## WHAT IS EXPECTED
Below are the records; copy each line in them that holds the word "bird".

## DATA FOR THIS TASK

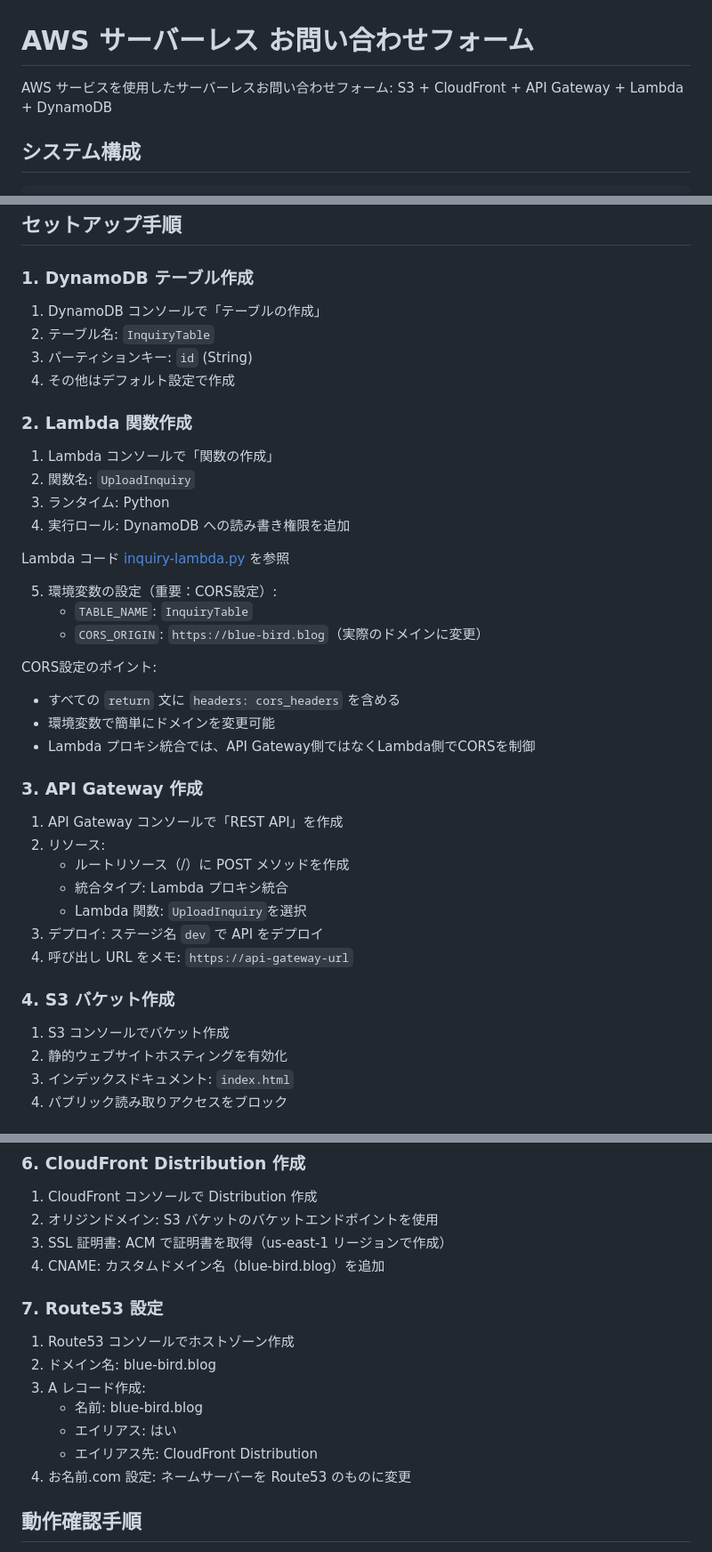
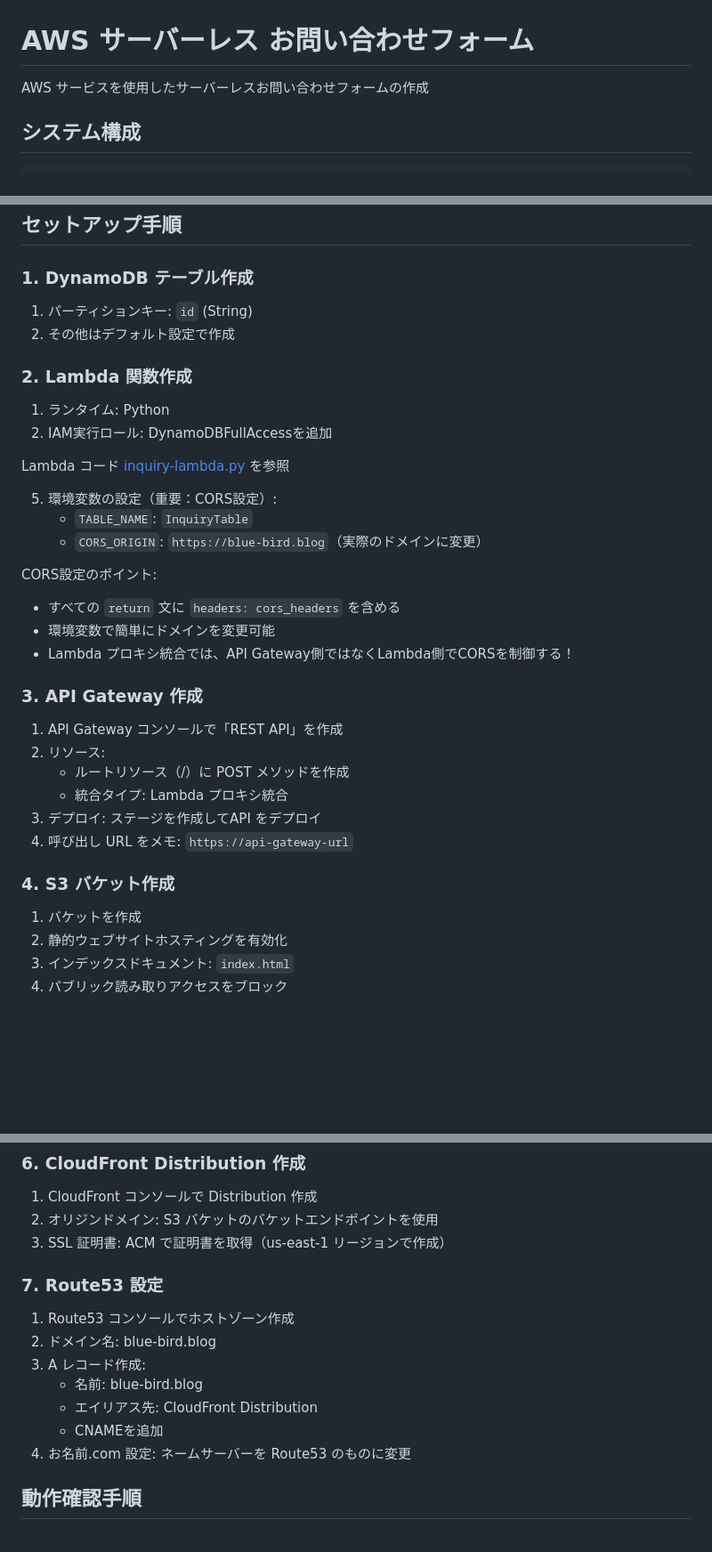
Before and after one commit to sae-maruyama/aws-inquiry-form, a Markdown page: README.md, 3 parts joined by grey strips. Shown at 89% size. GitHub-like rendering; blank space fills up the shorter version.

```diff
--- a/README.md
+++ b/README.md
@@ -1,6 +1,6 @@
 # AWS サーバーレス お問い合わせフォーム
 
-AWS サービスを使用したサーバーレスお問い合わせフォーム: S3 + CloudFront + API Gateway + Lambda + DynamoDB
+AWS サービスを使用したサーバーレスお問い合わせフォームの作成
 
 ## システム構成
 
@@ -43,17 +43,13 @@ https://blue-bird.blog         https://api-gateway-url
 
 ### 1. DynamoDB テーブル作成
 
-1. DynamoDB コンソールで「テーブルの作成」
-2. テーブル名: `InquiryTable`
-3. パーティションキー: `id` (String)
-4. その他はデフォルト設定で作成
+1. パーティションキー: `id` (String)
+2. その他はデフォルト設定で作成
 
 ### 2. Lambda 関数作成
 
-1. Lambda コンソールで「関数の作成」
-2. 関数名: `UploadInquiry`
-3. ランタイム: Python
-4. 実行ロール: DynamoDB への読み書き権限を追加
+1. ランタイム: Python
+2. IAM実行ロール: DynamoDBFullAccessを追加
 
 Lambda コード
 [inquiry-lambda.py](https://github.com/sae-maruyama/inquiry-form/blob/c6c08c7054f8b4ad7e2b0aaaaea95fc0e267c617/inquiry-lambda.py) を参照
@@ -65,7 +61,7 @@ Lambda コード
 CORS設定のポイント:
 - すべての `return` 文に `headers: cors_headers` を含める
 - 環境変数で簡単にドメインを変更可能
-- Lambda プロキシ統合では、API Gateway側ではなくLambda側でCORSを制御
+- Lambda プロキシ統合では、API Gateway側ではなくLambda側でCORSを制御する！
 
 ### 3. API Gateway 作成
 
@@ -73,13 +69,12 @@ CORS設定のポイント:
 2. リソース:
    - ルートリソース（/）に POST メソッドを作成
    - 統合タイプ: Lambda プロキシ統合
-   - Lambda 関数: `UploadInquiry`を選択
-3. デプロイ: ステージ名 `dev` で API をデプロイ
+3. デプロイ: ステージを作成してAPI をデプロイ
 4. 呼び出し URL をメモ: `https://api-gateway-url`
 
 ### 4. S3 バケット作成
 
-1. S3 コンソールでバケット作成
+1. バケットを作成
 2. 静的ウェブサイトホスティングを有効化
 3. インデックスドキュメント: `index.html`
 4. パブリック読み取りアクセスをブロック
@@ -101,7 +96,6 @@ CSP設定のポイント:
 1. CloudFront コンソールで Distribution 作成
 2. オリジンドメイン: S3 バケットのバケットエンドポイントを使用
 3. SSL 証明書: ACM で証明書を取得（us-east-1 リージョンで作成）
-4. CNAME: カスタムドメイン名（blue-bird.blog）を追加
 
 ### 7. Route53 設定
 
@@ -109,8 +103,8 @@ CSP設定のポイント:
 2. ドメイン名: blue-bird.blog
 3. A レコード作成:
    - 名前: blue-bird.blog
-   - エイリアス: はい
    - エイリアス先: CloudFront Distribution
+   - CNAMEを追加
 4. お名前.com 設定: ネームサーバーを Route53 のものに変更
 
 
```
Also changed, not shown: other parts of README.md (+1 -1 lines).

## EXPECTED OUTPUT
@@ -43,17 +43,13 @@ https://blue-bird.blog         https://api-gateway-url
-4. CNAME: カスタムドメイン名（blue-bird.blog）を追加
 2. ドメイン名: blue-bird.blog
    - 名前: blue-bird.blog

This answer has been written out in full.